Feeling shunned by the New York Jets, cornerback Darrelle Revis was introduced Monday by the Tampa Bay Buccaneers, promising his new team "will make a lot of noise" in the upcoming season. But Revis wouldn't guarantee he'll be ready in Week 1.
Revis, six months removed from major knee surgery, said he didn't want to discuss "the health issue." Curiously, he stopped short of saying he'll be in the lineup to face his former team in what will be a highly anticipated season opener at MetLife Stadium.
"People are going to sit here and say, 'How's he going to perform? How's he going to play? Is he going to be like he was before?'" Revis said. "I understand all of that. I'm a hard worker. It's all on me. I'll give it my all."
Bucs general manager Mark Dominik said the team's top doctors flew into Tampa on Sunday to examine Revis' surgically repaired knee and to evaluate an MRI he took last week in Manhattan. Dominik expressed no concerns about the knee, but he, too, wouldn't divulge a timetable.
"We feel very confident, or we wouldn't have done this," he said. "Obviously, it's a significant trade and a significant amount of money, but at the same time, we have a lot of confidence with what we've done here as an organization. We feel very good about where he's at."
The Bucs traded their first-round pick (13th overall) and a conditional fourth-round choice in 2014 that will improve to a third-rounder if Revis is on the roster on the third day of the 2014 league year, which typically starts sometime in March.
On Sunday, Revis signed a six-year, $96 million contract that includes no guaranteed money -- a major surprise. Revis, who was due to make $6 million from the Jets in the final year of his contract, will receive $16 million in each year of the new deal.
Revis said the contract is "unique in a lot of ways," adding that he's willing to bet on himself.

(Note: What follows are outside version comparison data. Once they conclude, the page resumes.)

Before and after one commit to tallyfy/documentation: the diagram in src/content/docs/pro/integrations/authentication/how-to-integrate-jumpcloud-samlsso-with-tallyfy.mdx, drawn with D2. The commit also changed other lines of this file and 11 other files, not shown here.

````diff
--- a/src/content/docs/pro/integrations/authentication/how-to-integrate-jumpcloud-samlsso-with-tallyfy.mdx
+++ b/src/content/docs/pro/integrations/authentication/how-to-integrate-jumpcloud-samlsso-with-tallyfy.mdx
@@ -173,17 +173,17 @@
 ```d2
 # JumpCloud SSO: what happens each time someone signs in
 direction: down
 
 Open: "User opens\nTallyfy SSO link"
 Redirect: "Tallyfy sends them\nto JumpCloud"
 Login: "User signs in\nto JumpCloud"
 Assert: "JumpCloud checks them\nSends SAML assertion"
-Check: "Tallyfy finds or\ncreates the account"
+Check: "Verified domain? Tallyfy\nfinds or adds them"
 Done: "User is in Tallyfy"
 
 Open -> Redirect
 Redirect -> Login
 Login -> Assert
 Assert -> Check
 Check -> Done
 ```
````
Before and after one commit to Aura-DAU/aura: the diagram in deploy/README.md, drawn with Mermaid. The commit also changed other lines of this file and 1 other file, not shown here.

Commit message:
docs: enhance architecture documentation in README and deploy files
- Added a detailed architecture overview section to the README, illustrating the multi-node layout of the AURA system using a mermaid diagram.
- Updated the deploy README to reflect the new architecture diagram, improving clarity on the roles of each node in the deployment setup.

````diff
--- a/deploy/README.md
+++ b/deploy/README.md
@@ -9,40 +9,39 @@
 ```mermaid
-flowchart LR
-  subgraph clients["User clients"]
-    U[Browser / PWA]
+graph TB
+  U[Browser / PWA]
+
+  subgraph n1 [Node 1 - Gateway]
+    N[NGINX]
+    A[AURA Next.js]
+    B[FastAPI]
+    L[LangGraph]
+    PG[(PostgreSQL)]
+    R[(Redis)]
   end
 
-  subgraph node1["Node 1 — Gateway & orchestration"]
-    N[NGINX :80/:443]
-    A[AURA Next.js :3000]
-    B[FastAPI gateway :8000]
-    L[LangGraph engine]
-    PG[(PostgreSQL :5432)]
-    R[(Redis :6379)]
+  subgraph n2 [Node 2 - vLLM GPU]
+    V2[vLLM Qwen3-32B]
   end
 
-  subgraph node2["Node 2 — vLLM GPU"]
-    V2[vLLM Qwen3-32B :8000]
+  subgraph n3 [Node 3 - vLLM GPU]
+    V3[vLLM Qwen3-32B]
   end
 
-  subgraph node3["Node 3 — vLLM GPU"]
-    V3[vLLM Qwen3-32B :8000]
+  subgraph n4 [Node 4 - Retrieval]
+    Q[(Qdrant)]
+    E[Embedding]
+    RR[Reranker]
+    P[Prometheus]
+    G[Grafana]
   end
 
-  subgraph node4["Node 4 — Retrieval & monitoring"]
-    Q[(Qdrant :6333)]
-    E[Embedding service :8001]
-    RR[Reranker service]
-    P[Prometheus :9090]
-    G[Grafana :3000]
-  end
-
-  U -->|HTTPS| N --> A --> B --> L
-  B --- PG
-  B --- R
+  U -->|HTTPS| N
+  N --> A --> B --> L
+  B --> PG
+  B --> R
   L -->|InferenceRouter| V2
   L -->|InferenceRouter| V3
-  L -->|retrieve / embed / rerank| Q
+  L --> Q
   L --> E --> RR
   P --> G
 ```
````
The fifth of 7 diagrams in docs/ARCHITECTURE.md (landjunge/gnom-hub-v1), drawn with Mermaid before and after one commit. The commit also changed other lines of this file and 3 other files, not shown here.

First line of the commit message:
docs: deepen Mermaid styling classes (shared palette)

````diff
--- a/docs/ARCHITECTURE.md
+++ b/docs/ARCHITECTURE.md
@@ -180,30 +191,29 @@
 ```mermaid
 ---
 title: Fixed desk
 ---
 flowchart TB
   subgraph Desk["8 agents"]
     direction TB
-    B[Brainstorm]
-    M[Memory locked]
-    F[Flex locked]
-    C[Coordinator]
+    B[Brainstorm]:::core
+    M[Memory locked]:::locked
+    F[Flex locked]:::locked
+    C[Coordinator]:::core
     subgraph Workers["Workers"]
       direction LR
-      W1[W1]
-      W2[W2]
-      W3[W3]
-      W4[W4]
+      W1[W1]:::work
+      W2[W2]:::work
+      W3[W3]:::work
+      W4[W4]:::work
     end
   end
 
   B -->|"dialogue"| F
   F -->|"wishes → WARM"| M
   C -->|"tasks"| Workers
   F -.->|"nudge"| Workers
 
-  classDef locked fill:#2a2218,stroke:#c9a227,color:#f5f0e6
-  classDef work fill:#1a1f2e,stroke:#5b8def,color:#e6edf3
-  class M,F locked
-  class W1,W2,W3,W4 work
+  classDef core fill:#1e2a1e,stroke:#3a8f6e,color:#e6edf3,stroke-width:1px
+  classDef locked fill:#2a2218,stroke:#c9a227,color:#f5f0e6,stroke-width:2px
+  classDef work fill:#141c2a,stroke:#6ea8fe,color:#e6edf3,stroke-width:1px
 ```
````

The former All-Pro made it clear he wasn't pleased with how the Jets treated him. He said he was taken aback when he heard they wanted to trade him.
"At that point, when I heard that information, yeah, I felt some type of way," he said. "I'm human. I have feelings just like everybody in this room, especially at a time when I was injured.
"I didn't know what to expect or what was going to happen going down the road. ... When you get information that you're getting traded, it feels like that team is giving up on you at a time in my career when I never had an injury like this."
Jets GM John Idzik said the team traded Revis in large part because there was an insurmountable gap in contract discussions. Revis refused to budge off his $16 million-a-year demand, a source said. Idzik admitted the injury also factored into the decision.
Revis wouldn't acknowledge he has a chip on his shoulder.
"I don't have nothing to prove to the New York Jets," he said, adding that he still considers himself a great player. "I don't have nothing to prove to nobody. I know my expectations as a player, and that's that."
He added, "I don't have a chip for the New York Jets. I have a chip because I want to get on the field and play ball."
Revis goes to a team that ranked last in pass defense, but the Bucs added an elite corner -- when healthy -- and signed former San Francisco 49ers safety Dashon Goldson. Dominik and coach Greg Schiano believe they have turned a weakness into a strength.
"This is a known commodity that we really, strongly believe in, and that's why we pulled the trigger," Dominik said.
He said talks with the Jets escalated on Thursday, indicating he and Idzik engaged in five to six hours of back-and-forth conversations. Dominik said it was a "rare and unique opportunity" to acquire a player of Revis' stature, albeit an injured player.
"There's no better place to win than here in Tampa," Revis said, adding, "it's a blessing how highly this organization looks at me. It didn't happen in New York for certain reasons. There are a lot of reasons why not. But I'm here now, and I'm a Buc, and that's how it's going to be for the next six years."